The "Art from the Heart" art show and contest is sponsored by the Iowa Health Care Association and the Iowa Center for Assisted Living. It is for residents and tenants at nursing homes and assisted living programs from all across the state of Iowa. In all, 25 residents statewide had art work entered in the showcase.
Sure enough, Weber's blanket impressed the judges enough to warrant a second place finish. Over 300 employees, administrators and owners from Iowa nursing homes and assisted living programs enjoyed the art show and voted on their favorite projects to decide winners in eight different categories: crafts, crochet/knitting, drawing, jewelry, needlework, painting, sewing and other.
Weber just thought the event in Des Moines was an art show, not a competition.
"Had I know it was going to be a contest, I would have been a little more careful," joked Weber with a grandmotherly grin.
But Weber is careful to always remember those who are less fortunate. Her blanket was made possible because she was given some leftover yarn that was provided by the Rejoice! Community Church. After the contest in Des Moines, the blanket was donated back to the church's "Care and Comfort" program.
Weber says that there are several others at Park Place Estates that also contribute handmade donations to the "Care and Comfort" program. At least once a month, several residents get together and tie quilts that can be donated to the program too.

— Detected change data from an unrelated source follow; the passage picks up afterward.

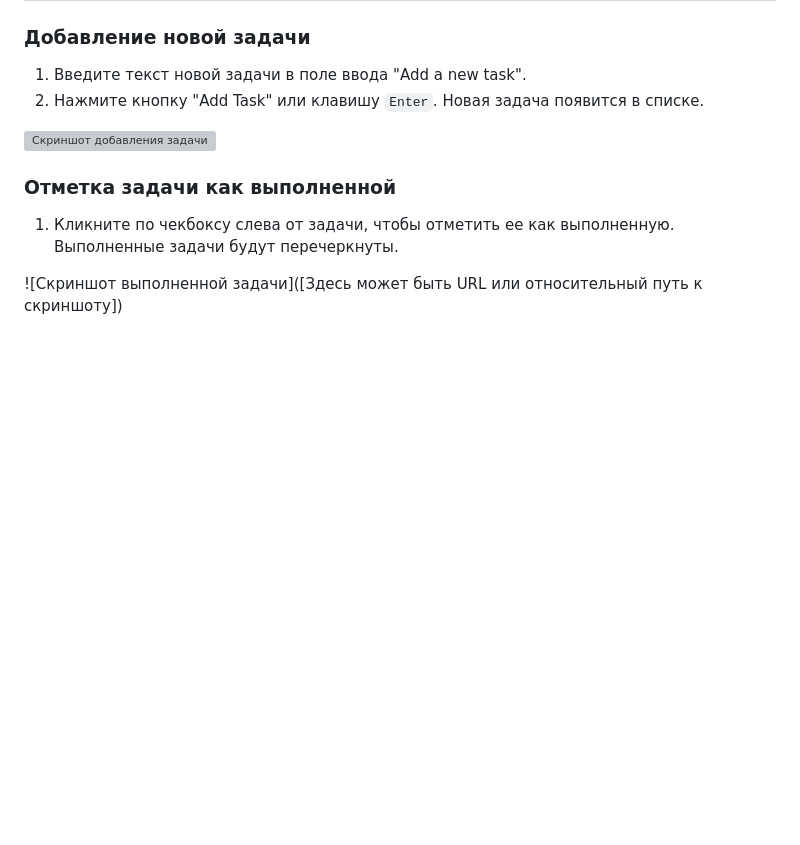
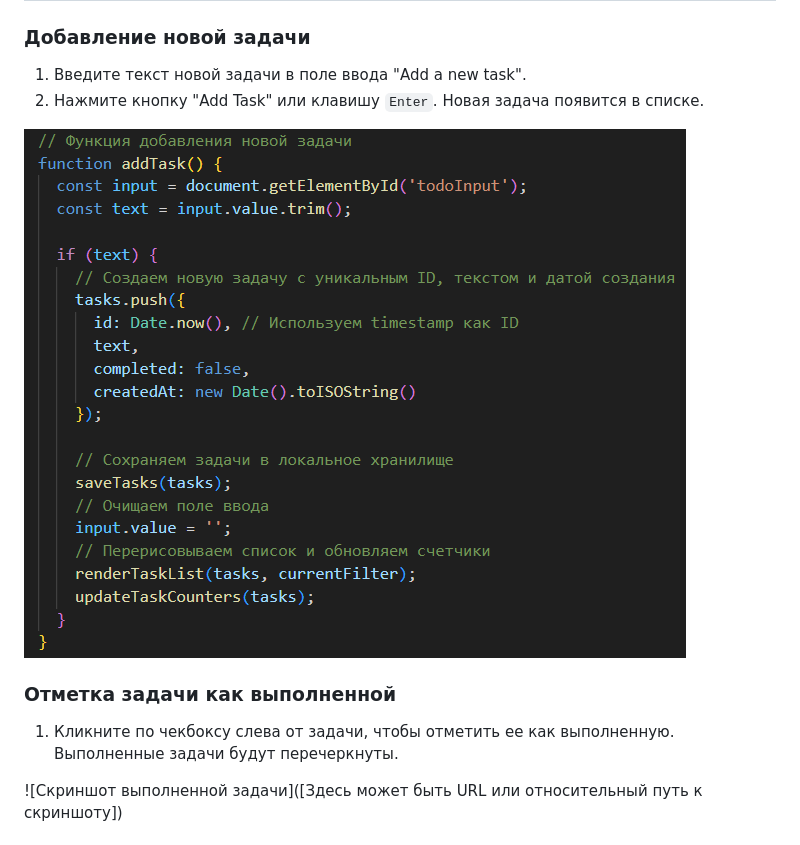
Before and after one commit to banan4ikkk/JavascriptLabs, a Markdown page: IndividualWork2/readme.md, the part around the change. Drawn GitHub-style; blank space fills up the shorter version; grey boxes are pictures that could not be loaded.

```diff
--- a/IndividualWork2/readme.md
+++ b/IndividualWork2/readme.md
@@ -62,7 +62,7 @@
 1.  Введите текст новой задачи в поле ввода "Add a new task".
 2.  Нажмите кнопку "Add Task" или клавишу `Enter`. Новая задача появится в списке.
 
-![Скриншот добавления задачи]([https://prnt.sc/Q8-fnKF4nsKp](https://github.com/banan4ikkk/JavascriptLabs/blob/main/IndividualWork2/screens/image1.png))
+![Скриншот добавления задачи](https://github.com/banan4ikkk/JavascriptLabs/blob/main/IndividualWork2/screens/image1.png)
 
 ### Отметка задачи как выполненной
 
```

Learning as a young girl how to crochet from her grandmother, she said designed the pattern for her winning work herself.
"I think my grandmother was crocheting even on the day she died and she lived to be 101 years old," said Weber.
Her mother also taught her how to sew using an old pedal-driven machine and she does well with embroidery too. Among her many crocheted creations, she's also done quilting, some wall hangings, worked with plastic canvas, toiled with beads and enjoyed many other crafts as they've become popular.
"I remember working with beads thirty years ago," laughed Weber. "Now, that's all what the kids are doing again these days. It's amazing how fads come and go."
Like her grandmother and mother before her, Weber knows the importance of teaching others how to explore their creative intuitions. She's taught some of her grandkids how to crochet, but she's even willing to help her fellow residents, if they ask her.
"There are some others here who crochet too," said Weber. "If there are others that want to learn, I'd help them. I'm not a teacher by any means, but I'd be glad to help them get started."
"I just really enjoy doing it all. It keeps my hands busy, which is important," noted Weber. "It's really a pleasure to help out."